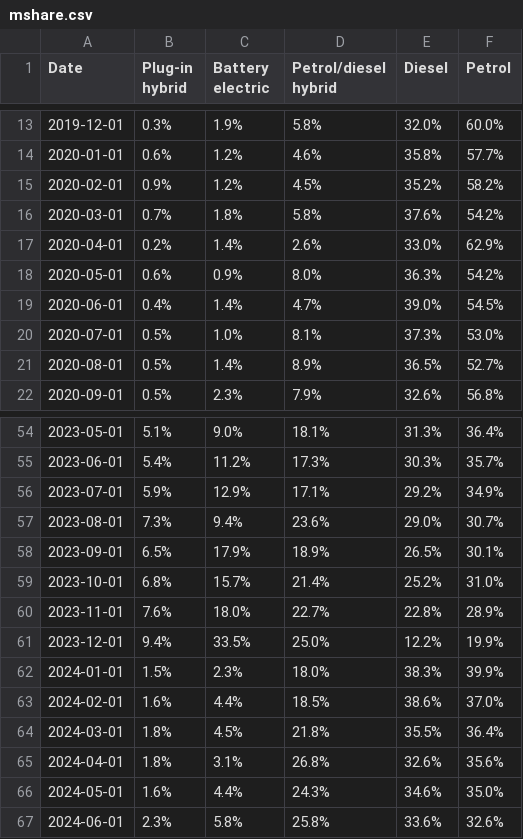
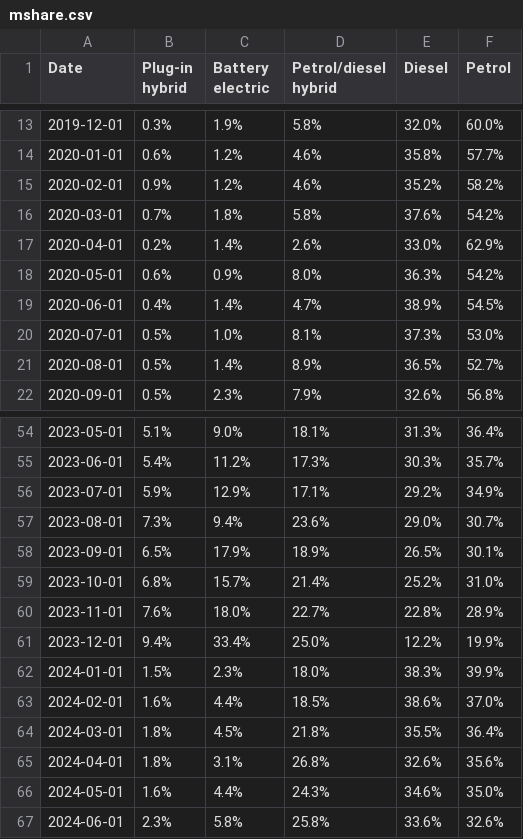
Before and after one commit to marcdaalder/motorshare, a CSV file: mshare.csv, drawn as a sheet; only a part is shown, gaps mark what is left out; the diff covers the shown part only.

```diff
--- a/mshare.csv
+++ b/mshare.csv
@@ -14,3 +14,3 @@ Date,Plug-in hybrid,Battery electric,Petrol/diesel hybrid,Diesel,Petrol
 2020-01-01,0.6%,1.2%,4.6%,35.8%,57.7%
-2020-02-01,0.9%,1.2%,4.5%,35.2%,58.2%
+2020-02-01,0.9%,1.2%,4.6%,35.2%,58.2%
 2020-03-01,0.7%,1.8%,5.8%,37.6%,54.2%
@@ -18,3 +18,3 @@ Date,Plug-in hybrid,Battery electric,Petrol/diesel hybrid,Diesel,Petrol
 2020-05-01,0.6%,0.9%,8.0%,36.3%,54.2%
-2020-06-01,0.4%,1.4%,4.7%,39.0%,54.5%
+2020-06-01,0.4%,1.4%,4.7%,38.9%,54.5%
 2020-07-01,0.5%,1.0%,8.1%,37.3%,53.0%
@@ -60,3 +60,3 @@ Date,Plug-in hybrid,Battery electric,Petrol/diesel hybrid,Diesel,Petrol
 2023-11-01,7.6%,18.0%,22.7%,22.8%,28.9%
-2023-12-01,9.4%,33.5%,25.0%,12.2%,19.9%
+2023-12-01,9.4%,33.4%,25.0%,12.2%,19.9%
 2024-01-01,1.5%,2.3%,18.0%,38.3%,39.9%
```
Also changed, not shown: 1 added row and 12 edited cells elsewhere in this file, changereg.csv, counterfactual.csv, 1 other file.
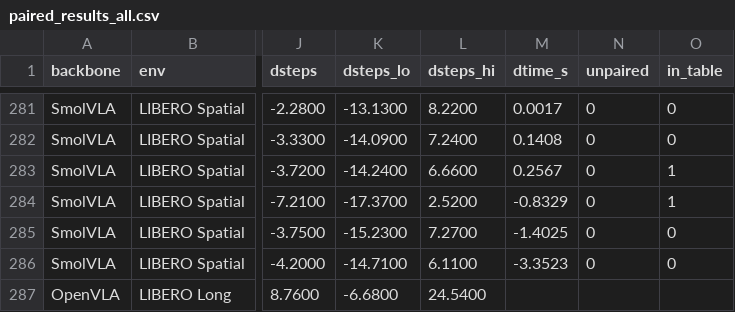
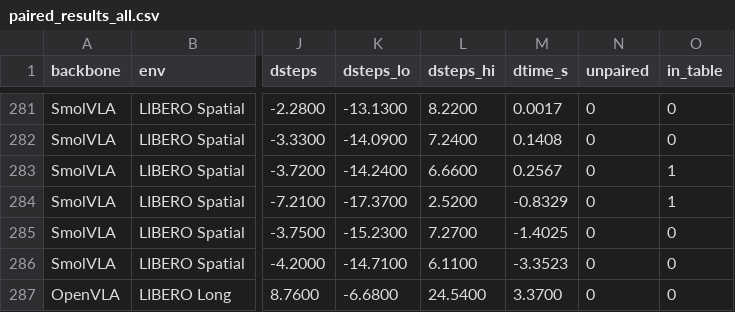
Before and after one commit to trillion-boy/BiVLA, a CSV file: experiments/paper/paired_results_all.csv, drawn as a sheet; only a part is shown, gaps mark what is left out; the diff names each change by its address in the sheet, - before the commit and + after, or states it on an @@ line.

```diff
--- a/experiments/paper/paired_results_all.csv
+++ b/experiments/paper/paired_results_all.csv
-M287 (dtime_s): (empty)
+M287 (dtime_s): 3.3700
-N287 (unpaired): (empty)
+N287 (unpaired): 0
-O287 (in_table): (empty)
+O287 (in_table): 0
```
Also changed, not shown: 2 other files.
━━━━━━━━━━━━━━━━━━━━
Task objective | With the images removed, give back every entry exactly as shown.

Response to the exercise |
Before and after one commit to marcdaalder/motorshare, a CSV file: mshare.csv, drawn as a sheet; only a part is shown, gaps mark what is left out; the diff covers the shown part only.

```diff
--- a/mshare.csv
+++ b/mshare.csv
@@ -14,3 +14,3 @@ Date,Plug-in hybrid,Battery electric,Petrol/diesel hybrid,Diesel,Petrol
 2020-01-01,0.6%,1.2%,4.6%,35.8%,57.7%
-2020-02-01,0.9%,1.2%,4.5%,35.2%,58.2%
+2020-02-01,0.9%,1.2%,4.6%,35.2%,58.2%
 2020-03-01,0.7%,1.8%,5.8%,37.6%,54.2%
@@ -18,3 +18,3 @@ Date,Plug-in hybrid,Battery electric,Petrol/diesel hybrid,Diesel,Petrol
 2020-05-01,0.6%,0.9%,8.0%,36.3%,54.2%
-2020-06-01,0.4%,1.4%,4.7%,39.0%,54.5%
+2020-06-01,0.4%,1.4%,4.7%,38.9%,54.5%
 2020-07-01,0.5%,1.0%,8.1%,37.3%,53.0%
@@ -60,3 +60,3 @@ Date,Plug-in hybrid,Battery electric,Petrol/diesel hybrid,Diesel,Petrol
 2023-11-01,7.6%,18.0%,22.7%,22.8%,28.9%
-2023-12-01,9.4%,33.5%,25.0%,12.2%,19.9%
+2023-12-01,9.4%,33.4%,25.0%,12.2%,19.9%
 2024-01-01,1.5%,2.3%,18.0%,38.3%,39.9%
```
Also changed, not shown: 1 added row and 12 edited cells elsewhere in this file, changereg.csv, counterfactual.csv, 1 other file.
Before and after one commit to trillion-boy/BiVLA, a CSV file: experiments/paper/paired_results_all.csv, drawn as a sheet; only a part is shown, gaps mark what is left out; the diff names each change by its address in the sheet, - before the commit and + after, or states it on an @@ line.

```diff
--- a/experiments/paper/paired_results_all.csv
+++ b/experiments/paper/paired_results_all.csv
-M287 (dtime_s): (empty)
+M287 (dtime_s): 3.3700
-N287 (unpaired): (empty)
+N287 (unpaired): 0
-O287 (in_table): (empty)
+O287 (in_table): 0
```
Also changed, not shown: 2 other files.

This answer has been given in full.